** How to complete this task **
Search the entries below for the word "light" and copy each line that has it.

== Segment start ==

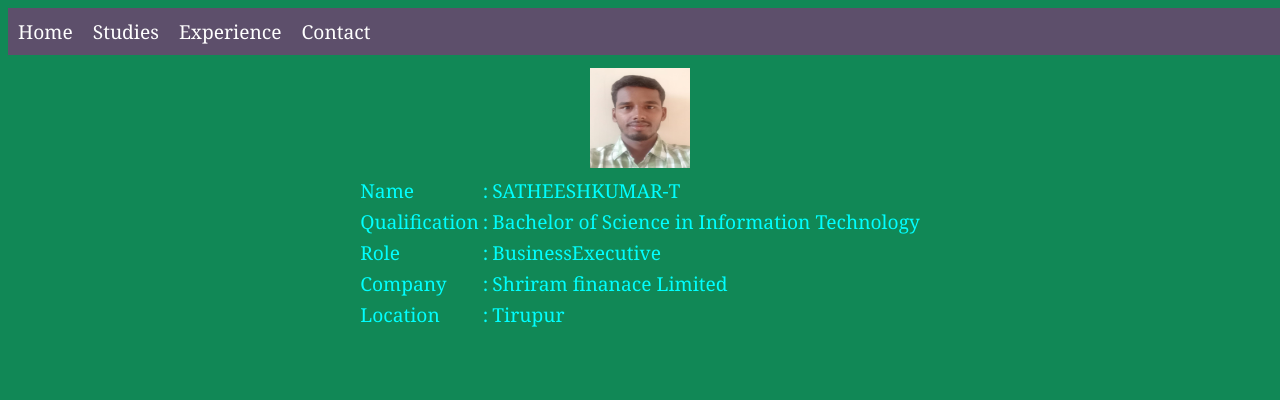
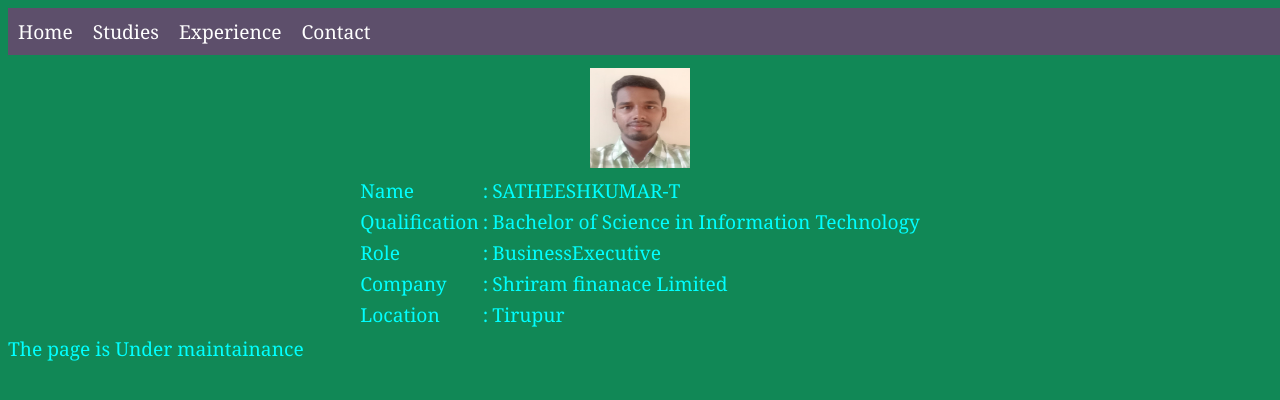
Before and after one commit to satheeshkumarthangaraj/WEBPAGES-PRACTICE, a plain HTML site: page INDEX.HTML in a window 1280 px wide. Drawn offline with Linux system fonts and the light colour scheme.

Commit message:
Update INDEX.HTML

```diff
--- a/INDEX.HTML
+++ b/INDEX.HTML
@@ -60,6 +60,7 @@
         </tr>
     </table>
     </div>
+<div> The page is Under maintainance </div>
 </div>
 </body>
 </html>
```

== Segment end ==
== Segment start ==

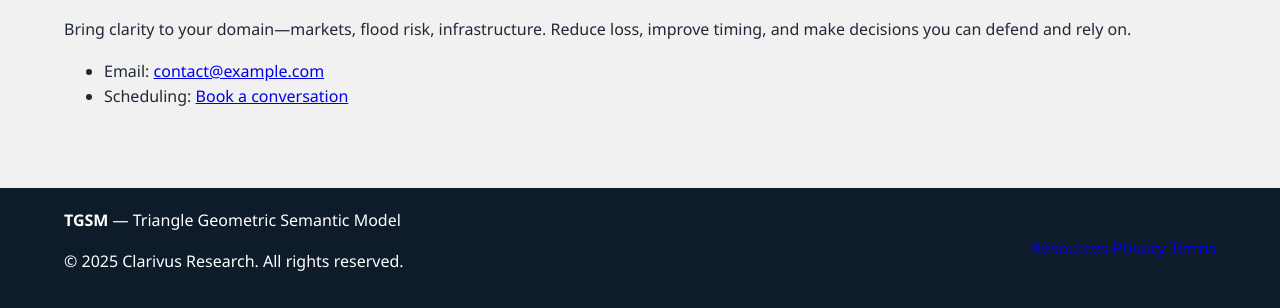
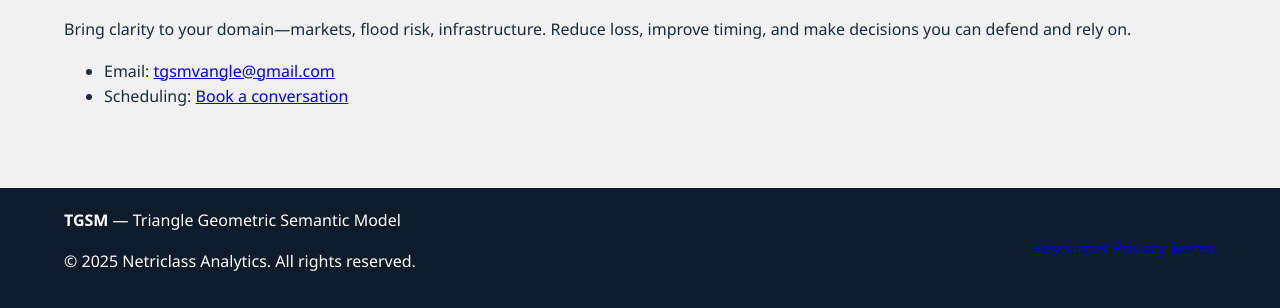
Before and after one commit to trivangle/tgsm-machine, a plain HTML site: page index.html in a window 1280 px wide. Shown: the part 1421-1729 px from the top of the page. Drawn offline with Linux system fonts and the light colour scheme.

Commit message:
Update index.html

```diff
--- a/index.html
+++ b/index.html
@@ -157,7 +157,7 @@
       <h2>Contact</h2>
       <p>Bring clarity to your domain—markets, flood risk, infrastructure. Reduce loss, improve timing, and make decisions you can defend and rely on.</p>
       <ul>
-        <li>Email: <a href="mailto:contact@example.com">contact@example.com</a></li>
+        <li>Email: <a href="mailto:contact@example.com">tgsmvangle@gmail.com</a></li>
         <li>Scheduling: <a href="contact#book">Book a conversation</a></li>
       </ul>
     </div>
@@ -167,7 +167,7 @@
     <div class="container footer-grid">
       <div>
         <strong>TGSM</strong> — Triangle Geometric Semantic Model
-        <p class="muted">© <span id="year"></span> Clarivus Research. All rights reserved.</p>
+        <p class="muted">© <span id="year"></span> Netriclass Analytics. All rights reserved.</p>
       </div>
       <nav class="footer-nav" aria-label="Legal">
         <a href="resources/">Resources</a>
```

== Segment end ==
== Segment start ==

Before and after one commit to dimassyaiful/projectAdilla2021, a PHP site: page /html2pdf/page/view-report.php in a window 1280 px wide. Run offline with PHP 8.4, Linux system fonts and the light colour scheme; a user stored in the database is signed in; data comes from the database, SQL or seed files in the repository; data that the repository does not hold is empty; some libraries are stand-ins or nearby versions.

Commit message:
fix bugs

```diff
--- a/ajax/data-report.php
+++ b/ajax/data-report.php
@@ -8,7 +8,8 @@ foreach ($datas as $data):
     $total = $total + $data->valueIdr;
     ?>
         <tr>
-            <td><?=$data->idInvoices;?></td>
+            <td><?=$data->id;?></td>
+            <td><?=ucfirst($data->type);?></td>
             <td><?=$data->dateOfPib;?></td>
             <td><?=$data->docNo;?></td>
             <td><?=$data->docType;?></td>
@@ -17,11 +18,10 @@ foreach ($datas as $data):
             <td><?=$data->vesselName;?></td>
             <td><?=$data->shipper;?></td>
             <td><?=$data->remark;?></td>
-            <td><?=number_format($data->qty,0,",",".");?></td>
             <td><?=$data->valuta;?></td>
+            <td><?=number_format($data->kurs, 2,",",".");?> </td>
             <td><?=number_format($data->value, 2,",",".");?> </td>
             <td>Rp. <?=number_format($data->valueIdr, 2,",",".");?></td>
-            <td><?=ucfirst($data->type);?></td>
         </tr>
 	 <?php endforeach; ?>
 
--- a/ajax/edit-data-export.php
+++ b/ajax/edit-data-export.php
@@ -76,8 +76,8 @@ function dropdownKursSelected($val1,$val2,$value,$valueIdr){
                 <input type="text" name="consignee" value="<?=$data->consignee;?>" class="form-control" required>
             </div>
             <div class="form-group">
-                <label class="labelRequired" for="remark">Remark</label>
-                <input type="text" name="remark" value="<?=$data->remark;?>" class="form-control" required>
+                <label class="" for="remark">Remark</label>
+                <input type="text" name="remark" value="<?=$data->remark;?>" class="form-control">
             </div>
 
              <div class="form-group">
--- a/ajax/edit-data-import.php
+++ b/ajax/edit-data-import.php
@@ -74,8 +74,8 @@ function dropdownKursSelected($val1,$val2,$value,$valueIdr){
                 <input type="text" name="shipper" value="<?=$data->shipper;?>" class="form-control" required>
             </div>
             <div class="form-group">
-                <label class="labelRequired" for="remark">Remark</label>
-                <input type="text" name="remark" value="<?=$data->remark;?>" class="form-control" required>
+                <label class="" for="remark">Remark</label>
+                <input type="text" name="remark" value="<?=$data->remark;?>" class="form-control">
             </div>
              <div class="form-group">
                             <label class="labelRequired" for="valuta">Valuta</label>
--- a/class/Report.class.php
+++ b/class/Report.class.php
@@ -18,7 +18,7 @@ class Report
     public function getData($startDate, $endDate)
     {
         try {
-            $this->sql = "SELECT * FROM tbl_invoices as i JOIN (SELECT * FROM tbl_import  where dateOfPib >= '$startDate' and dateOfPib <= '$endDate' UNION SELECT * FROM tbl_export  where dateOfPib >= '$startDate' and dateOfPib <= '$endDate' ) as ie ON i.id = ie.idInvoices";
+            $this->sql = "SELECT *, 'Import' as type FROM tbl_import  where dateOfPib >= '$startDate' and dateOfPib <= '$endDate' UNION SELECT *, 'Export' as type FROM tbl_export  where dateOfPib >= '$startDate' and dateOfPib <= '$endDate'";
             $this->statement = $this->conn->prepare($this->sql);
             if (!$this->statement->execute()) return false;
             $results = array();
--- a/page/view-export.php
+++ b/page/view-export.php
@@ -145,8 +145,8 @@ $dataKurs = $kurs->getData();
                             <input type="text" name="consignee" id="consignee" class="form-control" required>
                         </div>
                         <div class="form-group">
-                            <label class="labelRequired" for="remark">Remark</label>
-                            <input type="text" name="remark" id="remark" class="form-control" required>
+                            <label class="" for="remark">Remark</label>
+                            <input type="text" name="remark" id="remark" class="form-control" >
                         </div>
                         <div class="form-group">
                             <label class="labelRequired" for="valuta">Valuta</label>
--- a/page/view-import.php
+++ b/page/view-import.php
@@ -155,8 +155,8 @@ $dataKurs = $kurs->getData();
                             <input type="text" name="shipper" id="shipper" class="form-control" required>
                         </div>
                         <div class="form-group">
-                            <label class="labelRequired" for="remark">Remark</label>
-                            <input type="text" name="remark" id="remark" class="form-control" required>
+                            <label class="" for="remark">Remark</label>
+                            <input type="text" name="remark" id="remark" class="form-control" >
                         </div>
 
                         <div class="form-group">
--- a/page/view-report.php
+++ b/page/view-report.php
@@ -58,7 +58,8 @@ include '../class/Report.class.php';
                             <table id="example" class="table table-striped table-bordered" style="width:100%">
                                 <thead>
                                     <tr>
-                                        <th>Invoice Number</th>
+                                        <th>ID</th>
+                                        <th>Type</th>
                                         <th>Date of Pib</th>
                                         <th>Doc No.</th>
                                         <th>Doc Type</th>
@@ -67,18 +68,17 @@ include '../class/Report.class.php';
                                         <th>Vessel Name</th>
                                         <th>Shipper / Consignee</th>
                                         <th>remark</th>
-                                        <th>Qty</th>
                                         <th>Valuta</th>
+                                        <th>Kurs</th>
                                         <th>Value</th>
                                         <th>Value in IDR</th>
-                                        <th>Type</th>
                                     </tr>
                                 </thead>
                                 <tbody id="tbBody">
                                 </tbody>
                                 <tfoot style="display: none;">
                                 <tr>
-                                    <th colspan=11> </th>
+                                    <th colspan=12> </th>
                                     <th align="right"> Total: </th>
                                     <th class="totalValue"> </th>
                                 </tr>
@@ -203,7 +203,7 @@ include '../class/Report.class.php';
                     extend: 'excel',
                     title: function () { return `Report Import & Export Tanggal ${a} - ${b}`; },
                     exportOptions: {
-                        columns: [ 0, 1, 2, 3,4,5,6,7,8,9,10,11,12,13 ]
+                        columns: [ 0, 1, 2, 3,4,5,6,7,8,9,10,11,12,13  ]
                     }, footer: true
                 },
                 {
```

== Segment end ==

** Written reply **
Before and after one commit to satheeshkumarthangaraj/WEBPAGES-PRACTICE, a plain HTML site: page INDEX.HTML in a window 1280 px wide. Drawn offline with Linux system fonts and the light colour scheme.
Before and after one commit to trivangle/tgsm-machine, a plain HTML site: page index.html in a window 1280 px wide. Shown: the part 1421-1729 px from the top of the page. Drawn offline with Linux system fonts and the light colour scheme.
Before and after one commit to dimassyaiful/projectAdilla2021, a PHP site: page /html2pdf/page/view-report.php in a window 1280 px wide. Run offline with PHP 8.4, Linux system fonts and the light colour scheme; a user stored in the database is signed in; data comes from the database, SQL or seed files in the repository; data that the repository does not hold is empty; some libraries are stand-ins or nearby versions.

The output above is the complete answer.